The Digital Verification Unit at the University of Essex (DVU) was one of the founding partner universities in Amnesty International’s Digital Verification Corps, which now includes Hong Kong University, the University of Pretoria, Cambridge University, the University of Toronto and University of California-Berkeley.


Former DVC members explain how the DVC works: Video Courtesy University of Essex

The Times Higher Education Award for best international collaboration was awarded to the Digital Verification Corps and Essex DVU, as well as the other DVC partners for their joint open source investigative work on Raqqa, Syria. The findings fed into a wider investigation by Amnesty International and Airwars, published in April 2019, which revealed evidence that the US-led Coalition’s four-month military offensive on Raqqa in June-October 2017 killed at least 1,600 civilians.

In Digital Research, Things aren’t always what they seem

Reflections from Digital Verification Corps (DVC) volunteer Adebayo Okeowo

The cure for fake stories is to simply counter it with the truth. But then what happens when individuals with questionable motives create false news based on inaccurate facts? This will require more than just a critical eye and a sharp mind. It will entail special skills, which is the solution being offered by Amnesty’s Digital Verification Corps (DVC), a team I am privileged to be a part of.

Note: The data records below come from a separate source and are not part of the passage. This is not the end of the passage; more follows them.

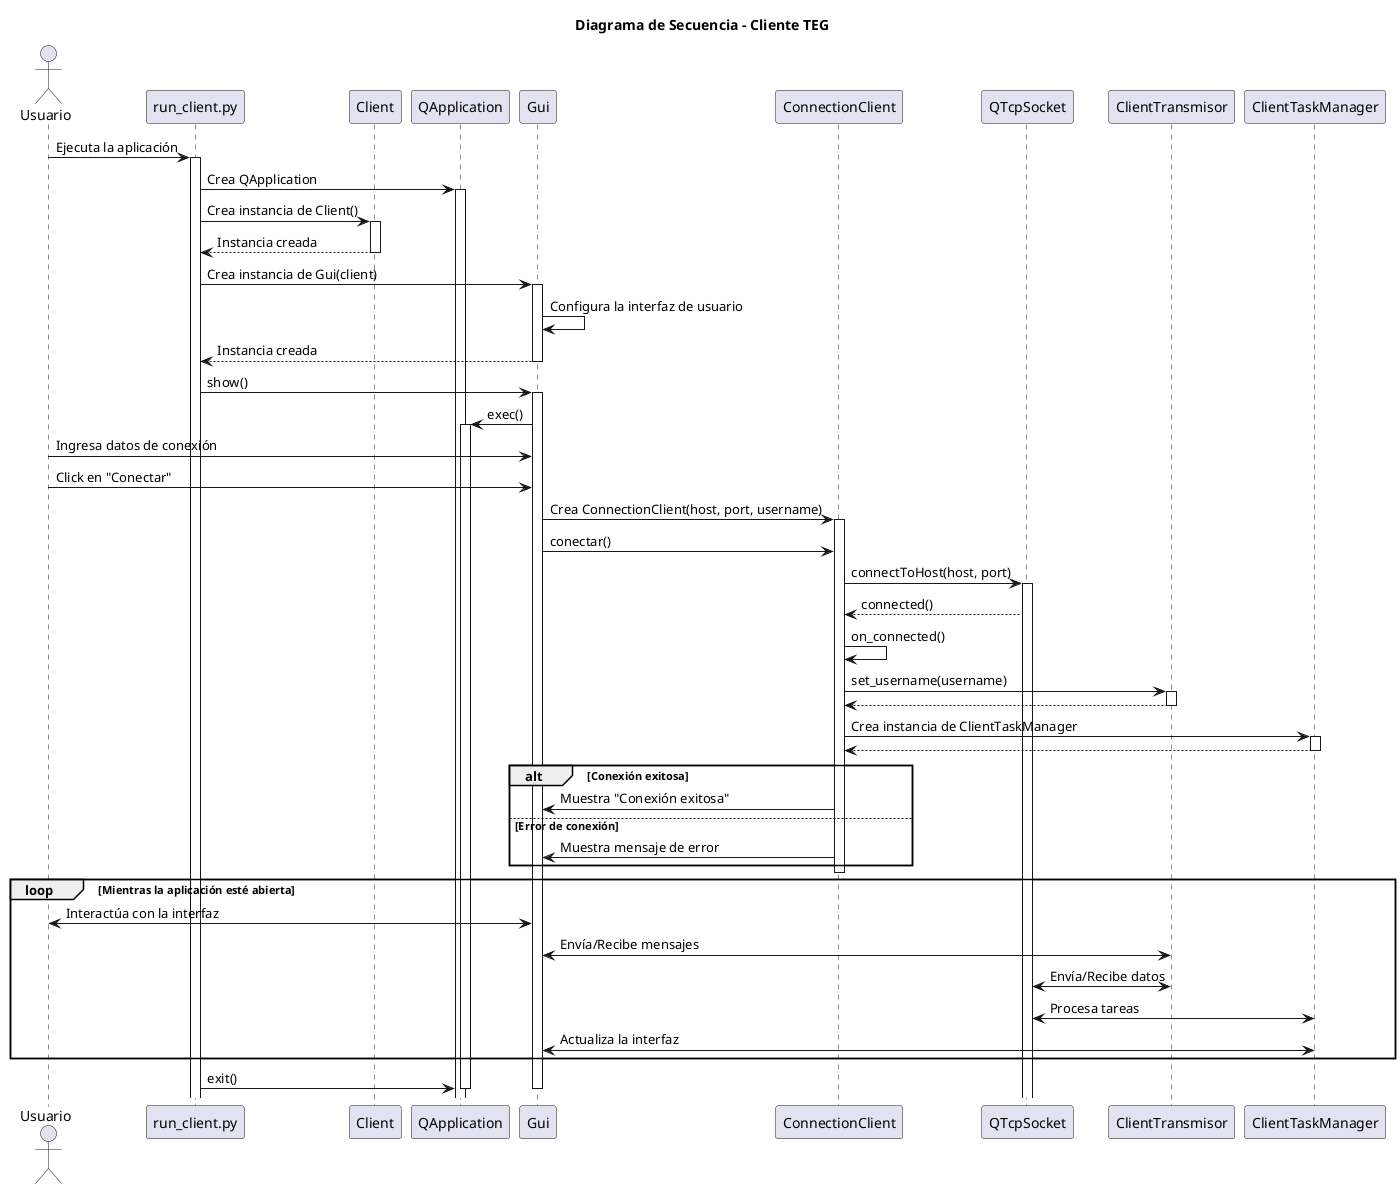
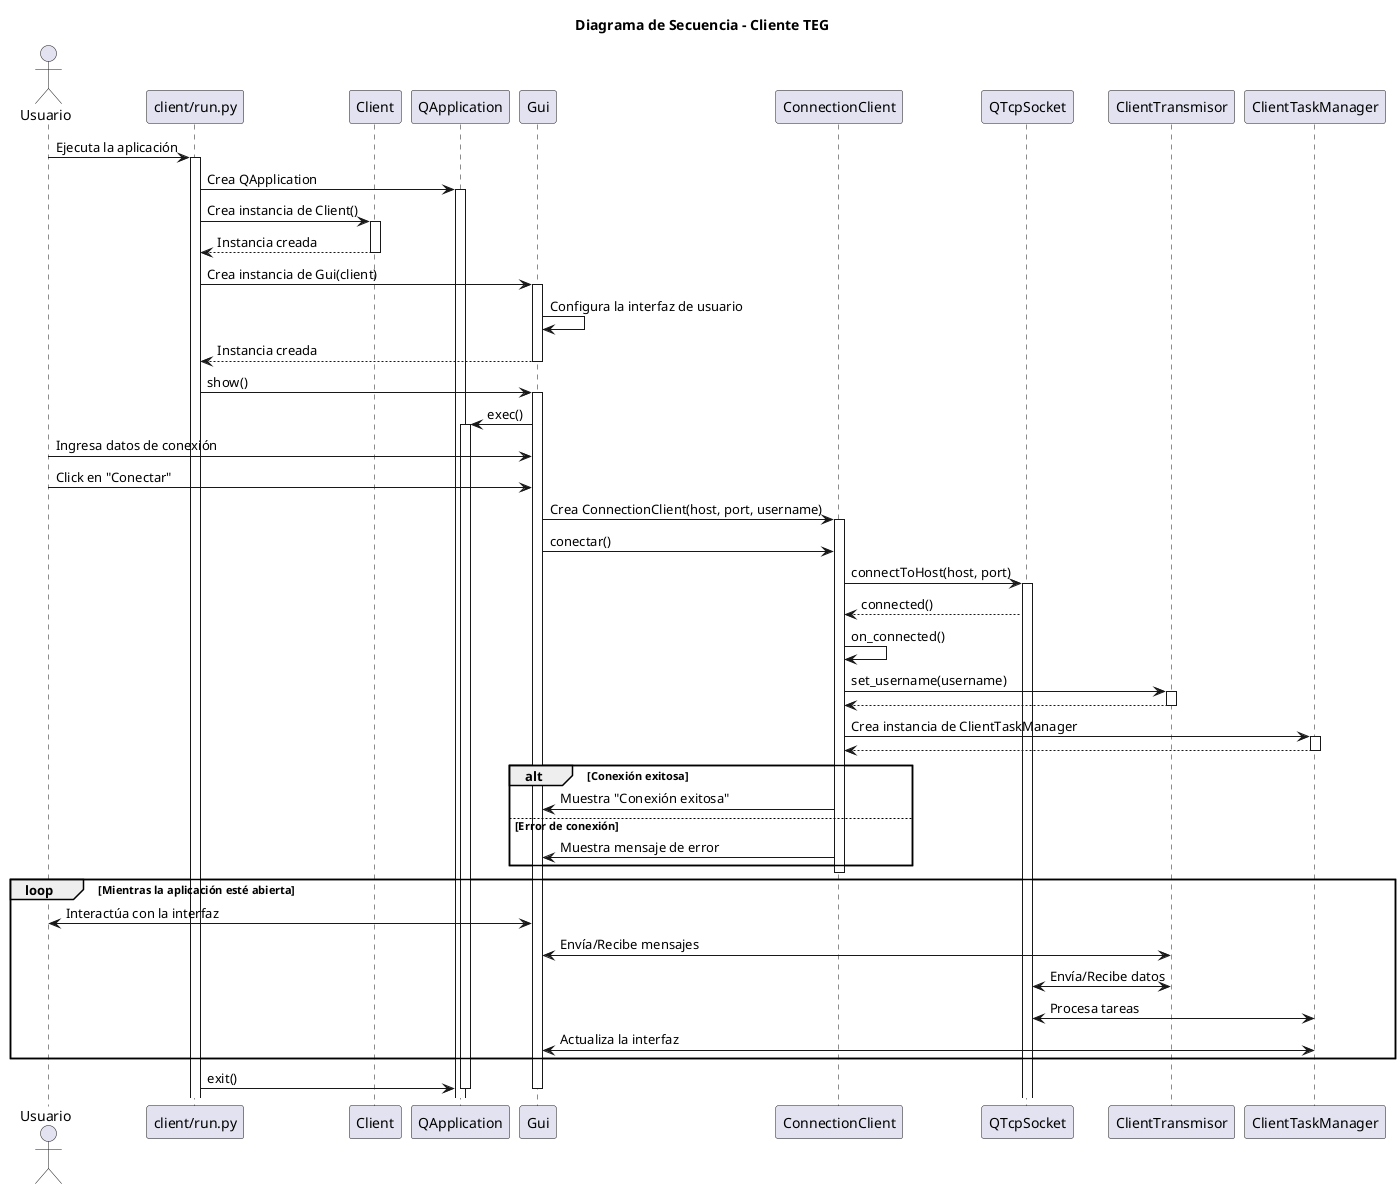
@startuml

title Diagrama de Secuencia - Cliente TEG

actor Usuario
- participant "run_client.py" as main
+ participant "client/run.py" as main
participant "Client" as client
participant "QApplication" as qt_app
participant "Gui" as gui
participant "ConnectionClient" as connection
participant "QTcpSocket" as socket
participant "ClientTransmisor" as transmisor
participant "ClientTaskManager" as task_manager

Usuario -> main: Ejecuta la aplicación
activate main

main -> qt_app: Crea QApplication
activate qt_app

main -> client: Crea instancia de Client()
activate client
client --> main: Instancia creada
deactivate client

main -> gui: Crea instancia de Gui(client)
activate gui
gui -> gui: Configura la interfaz de usuario
gui --> main: Instancia creada
deactivate gui

main -> gui: show()
activate gui
gui -> qt_app: exec()
activate qt_app

' Conexión al servidor
Usuario -> gui: Ingresa datos de conexión
Usuario -> gui: Click en "Conectar"
gui -> connection: Crea ConnectionClient(host, port, username)
activate connection

gui -> connection: conectar()
connection -> socket: connectToHost(host, port)
activate socket

socket --> connection: connected()
connection -> connection: on_connected()
connection -> transmisor: set_username(username)
activate transmisor
transmisor --> connection
deactivate transmisor

connection -> task_manager: Crea instancia de ClientTaskManager
activate task_manager
task_manager --> connection
deactivate task_manager

alt Conexión exitosa
    connection -> gui: Muestra "Conexión exitosa"
else Error de conexión
    connection -> gui: Muestra mensaje de error
end

deactivate connection

' Flujo principal de la aplicación
loop Mientras la aplicación esté abierta
    Usuario <-> gui: Interactúa con la interfaz
    gui <-> transmisor: Envía/Recibe mensajes
    transmisor <-> socket: Envía/Recibe datos
    socket <-> task_manager: Procesa tareas
    task_manager <-> gui: Actualiza la interfaz
end

main -> qt_app: exit()
deactivate qt_app
deactivate gui

@enduml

It was midday a couple of months ago in Pretoria as we gathered for the first time as a team. We sat in groups of three and silently observed a YouTube video on our laptops. We had one task: verify if the video showing an airstrike in Syria was authentic. We came to the conclusion that the video was authentic and had not been manipulated. However, there was a complication: the locals in the video had claimed that they recorded and uploaded the video the same day the strike took place. But the time stamp on YouTube showed a different date. Continue reading In Digital Research, Things aren’t always what they seem